**WORK INSTRUCTION**
Go through the data below and copy each line where the word "CHANGELOG" occurs.

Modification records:
□ □ □

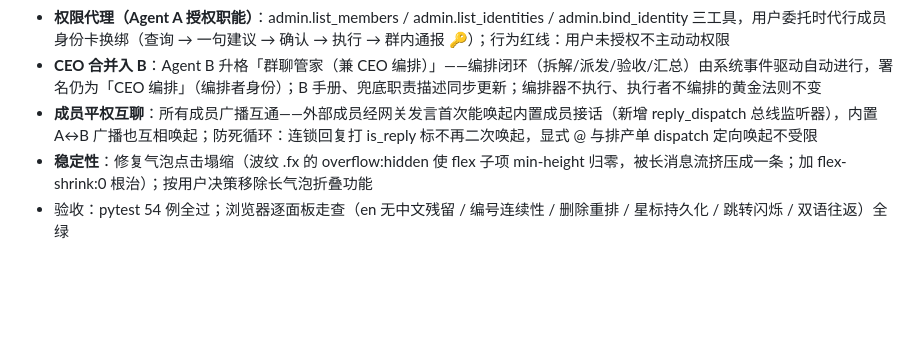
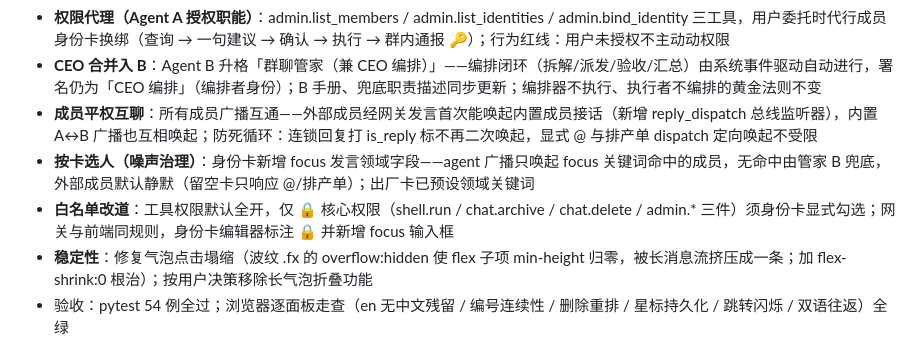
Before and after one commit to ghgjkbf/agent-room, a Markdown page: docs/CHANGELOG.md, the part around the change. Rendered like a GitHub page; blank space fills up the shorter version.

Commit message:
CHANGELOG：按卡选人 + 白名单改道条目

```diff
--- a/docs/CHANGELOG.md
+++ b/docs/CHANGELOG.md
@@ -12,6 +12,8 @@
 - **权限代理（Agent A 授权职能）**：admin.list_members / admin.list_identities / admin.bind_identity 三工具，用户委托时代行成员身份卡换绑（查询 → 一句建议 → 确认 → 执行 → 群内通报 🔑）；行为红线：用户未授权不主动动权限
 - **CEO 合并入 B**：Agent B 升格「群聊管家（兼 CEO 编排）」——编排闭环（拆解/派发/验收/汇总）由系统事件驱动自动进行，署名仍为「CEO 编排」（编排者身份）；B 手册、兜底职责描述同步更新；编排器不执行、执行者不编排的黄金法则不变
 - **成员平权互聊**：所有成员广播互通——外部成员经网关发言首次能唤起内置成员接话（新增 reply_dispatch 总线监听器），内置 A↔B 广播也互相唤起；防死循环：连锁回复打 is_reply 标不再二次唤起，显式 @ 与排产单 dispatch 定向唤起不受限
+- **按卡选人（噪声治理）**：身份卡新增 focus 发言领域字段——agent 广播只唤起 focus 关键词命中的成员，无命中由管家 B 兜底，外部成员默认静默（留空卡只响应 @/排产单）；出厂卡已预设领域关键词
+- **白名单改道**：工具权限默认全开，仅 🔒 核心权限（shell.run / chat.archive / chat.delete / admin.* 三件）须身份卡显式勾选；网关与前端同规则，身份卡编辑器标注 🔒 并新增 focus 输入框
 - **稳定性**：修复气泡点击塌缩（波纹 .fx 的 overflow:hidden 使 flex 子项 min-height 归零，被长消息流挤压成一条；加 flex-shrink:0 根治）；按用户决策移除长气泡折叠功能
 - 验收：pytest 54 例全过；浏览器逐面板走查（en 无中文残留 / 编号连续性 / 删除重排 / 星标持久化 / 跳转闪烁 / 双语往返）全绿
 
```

□ □ □

**SOLUTION FOR THIS PROBLEM**
Before and after one commit to ghgjkbf/agent-room, a Markdown page: docs/CHANGELOG.md, the part around the change. Rendered like a GitHub page; blank space fills up the shorter version.
CHANGELOG：按卡选人 + 白名单改道条目
--- a/docs/CHANGELOG.md
+++ b/docs/CHANGELOG.md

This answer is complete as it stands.